16.
Suzuki O, Sungawa T, Yokota K. Use of quantitive intra-operative electrodiagnosis during partial ulnar nerve transfer to restore elbow flexion. J Bone Joint Surg Br 2011;93-B; 364.  Back to cited text no. 16
    
17.
Teboul F, Kakkar R, Ameur N, Beaulieu JY, Oberlin C. Transfer of fascicles from the ulnar nerve to the nerve to the biceps in the treatment of upper brachial plexus palsy. J Bone Joint Surg Am 2004;86-A: 1485-90.  Back to cited text no. 17
    
18.
Leechavengvongs S, Witoonchart K, Uerpairojkit C, Thuvasethakul P, Ketmalasiri W. Nerve transfer to biceps muscle using a part of the ulnar nerve in brachial plexus injury (upper arm type): A report of 32 cases. J Hand Surg Am 1998;23:711-6.  Back to cited text no. 18
    
19.
Schreiber JJ, Feinberg JH, Byun DJ, Lee SK, Wolfe SW. Preoperative donor nerve electromyography as a predictor of nerve transfer outcomes. J Hand Surg Am 2014;39:42-9.  Back to cited text no. 19
    


    Figures

  [Figure 1], [Figure 2], [Figure 3], [Figure 4], [Figure 5], [Figure 6], [Figure 7], [Figure 8]
 
 
    Tables
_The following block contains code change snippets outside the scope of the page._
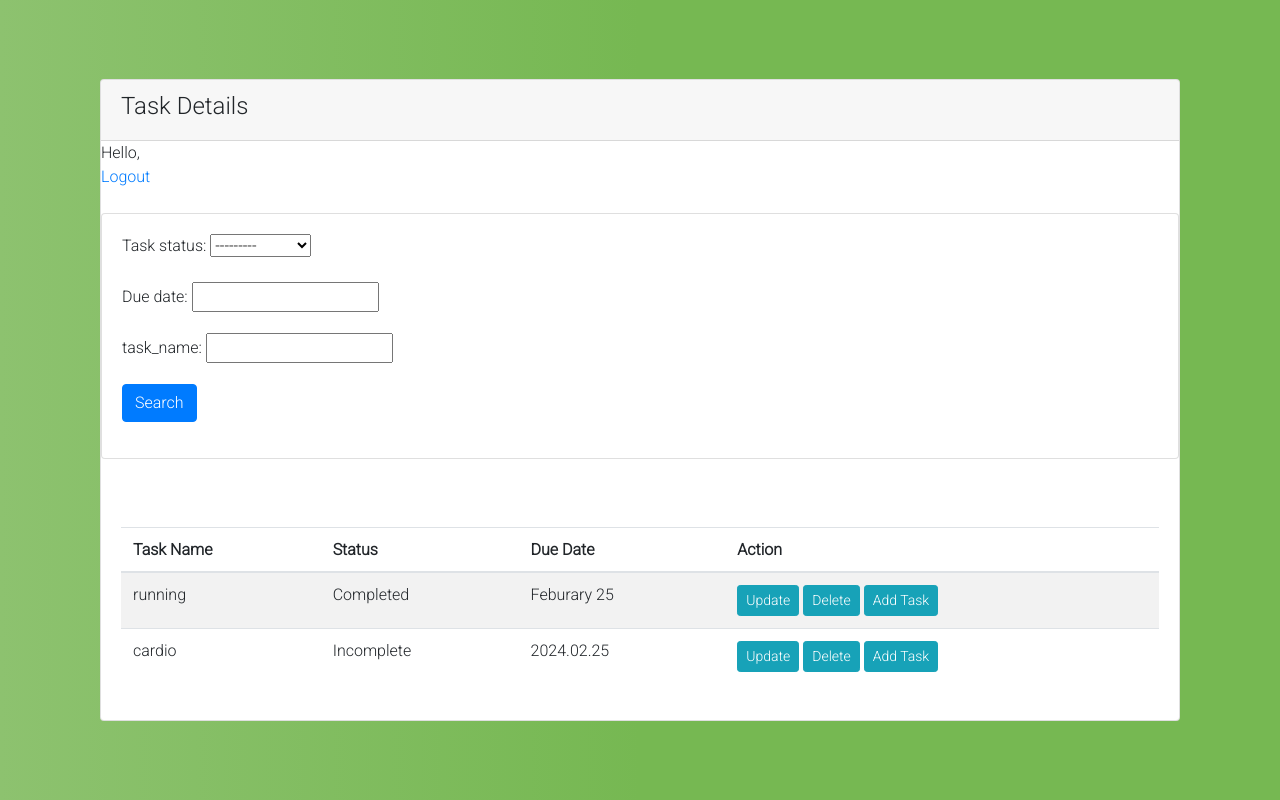
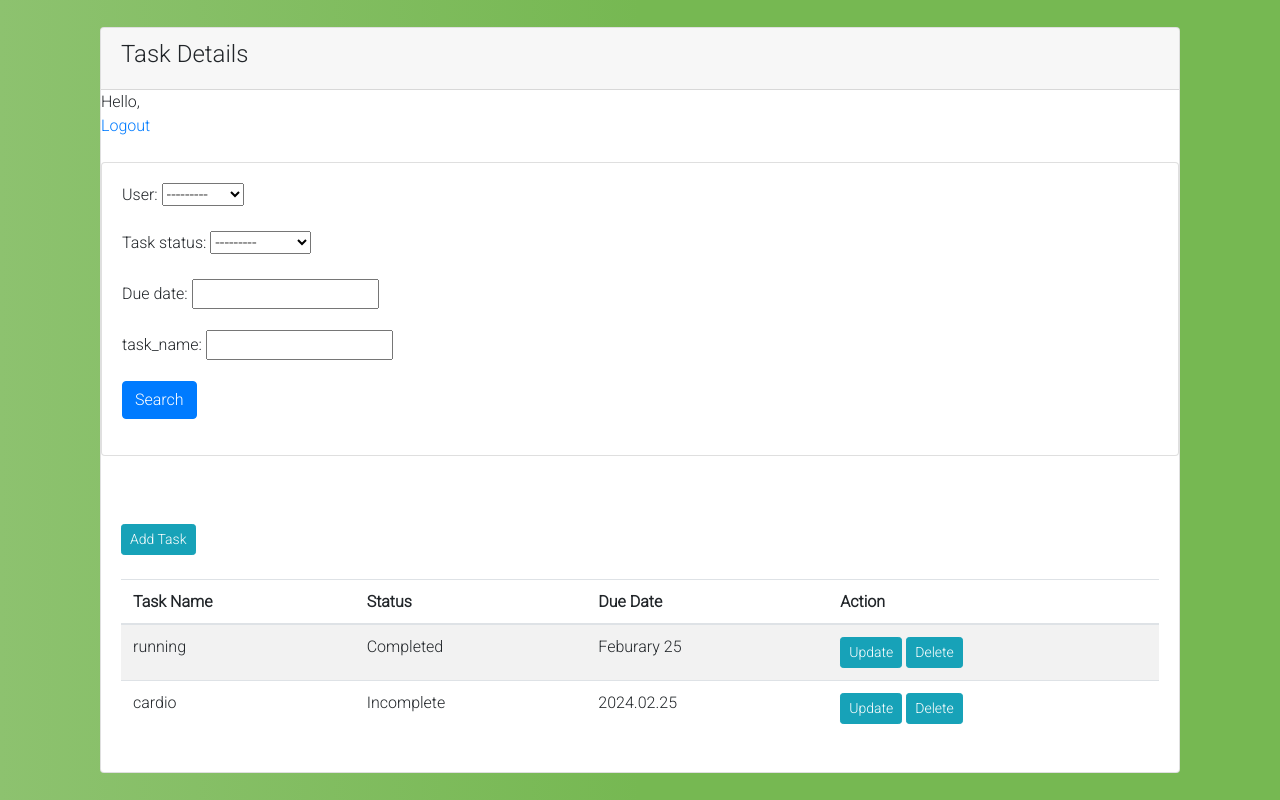
Before and after one commit to asadbekrakhmonjonov/django, a Django app: page /home/ in a window 1280 px wide. Run offline with Django 5.2, Linux system fonts and the light colour scheme; a user stored in the database is signed in; data comes from the database, SQL or seed files in the repository; both versions use the stored data as it was after the commit; some libraries are stand-ins or nearby versions.

Commit message:
new commit

```diff
--- a/my_project/projectfiles/decorators.py
+++ b/my_project/projectfiles/decorators.py
@@ -7,3 +7,18 @@
         else:
             return view_func(request)
     return wrapper_func
+
+def allowed_users(allowed_roles=[]):
+    def decorator(view_func):
+        def wrapper_func(request, *args, **kwargs):
+
+            group = None
+            if request.user.groups.exists():
+                group = request.user.groups.all()[0].name
+            if group in allowed_roles:
+                return view_func(request, *args, **kwargs)
+            else:
+                return HttpResponse('you are not authorized to view this page')
+            return view_func(request, *args, **kwargs)
+        return wrapper_func
+    return decorator
--- a/my_project/projectfiles/models.py
+++ b/my_project/projectfiles/models.py
@@ -1,10 +1,14 @@
 from django.db import models
+from django.contrib.auth import get_user_model
+
+
 
 class Task(models.Model):
     STATUS = (
         ('Completed', 'Completed'),
         ('Incomplete', 'Incomplete'),
     )
+    user = models.ForeignKey(get_user_model(), on_delete=models.CASCADE, null=True)
     task_name = models.CharField(max_length=200, null=True)
     task_status = models.CharField(max_length=200, choices=STATUS, null=True)
     due_date = models.CharField(max_length=200, null=True)
--- a/my_project/projectfiles/templates/projectfiles/homePage.html
+++ b/my_project/projectfiles/templates/projectfiles/homePage.html
@@ -44,9 +44,12 @@
                                 </tr>
                             </thead>
                             <tbody>
+                             <a href="{% url 'task_page' %}" class="btn btn-sm btn-info">Add Task</a>
+                             <br>
+                             <br>
                                 <form method="POST">
                                     {% csrf_token %}
-                                    {% for load in task %} <!-- Corrected variable name from 'load' to 'task' -->
+                                    {% for load in tasks %} <!-- Corrected variable name from 'load' to 'task' -->
                                         <tr>
                                             <td>{{ load.task_name }}</td>
                                             <td>{{ load.task_status }}</td>
@@ -54,7 +57,6 @@
                                             <td>
                                                 <a href="{% url 'update_task' pk_test=load.pk %}" class="btn btn-sm btn-info">Update</a>
                                                 <a href="{% url 'delete_task' pk=load.pk %}" class="btn btn-sm btn-info">Delete</a>
-                                                <a href="{% url 'task_page' %}" class="btn btn-sm btn-info">Add Task</a>
                                             </td>
                                         </tr>
                                     {% endfor %}
--- a/my_project/projectfiles/views.py
+++ b/my_project/projectfiles/views.py
@@ -4,7 +4,7 @@
 from .filter import TaskFilter
 from django.contrib import messages
 from .models import Task
-from .decorators import unauthenticated_user
+from .decorators import unauthenticated_user, allowed_users
 from django.contrib.auth.decorators import login_required
 
 @unauthenticated_user
@@ -57,12 +57,17 @@
     return render(request, 'projectfiles/taskPage.html', context)
 
 @login_required(login_url='login')
+@allowed_users(allowed_roles=['admin'])
+@login_required(login_url='login')
 def homePage(request):
-    task = Task.objects.all()
-    myFilter = TaskFilter(request.GET, queryset=task)
-    task = myFilter.qs
-    context = {'task': task, 'myFilter': myFilter}
+    tasks = Task.objects.all()
+    user_tasks = tasks.filter(user=request.user)
+    myFilter = TaskFilter(request.GET, queryset=tasks)
+    tasks = myFilter.qs
+    context = {'tasks': tasks, 'myFilter': myFilter, 'user_tasks': user_tasks}
     return render(request, 'projectfiles/homePage.html', context)
+
+
 
 @login_required(login_url='login')
 def updateTask(request, pk_test):
```
Also changed, not shown: my_project/db.sqlite3, my_project/projectfiles/migrations/0019_task_doer.py (added), my_project/projectfiles/migrations/0020_remove_task_doer.py (added), my_project/projectfiles/migrations/0021_task_doer.py (added), my_project/projectfiles/migrations/0022_rename_doer_task_user.py (added).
  [Table 1], [Table 2], [Table 3], [Table 4]



 

Top
Print this article  Email this article
 

    

Site Map  |  Home  |  Contact Us  |  Feedback  |  Copyright and Disclaimer
Online since 11th March '04
Published by Wolters Kluwer - Medknow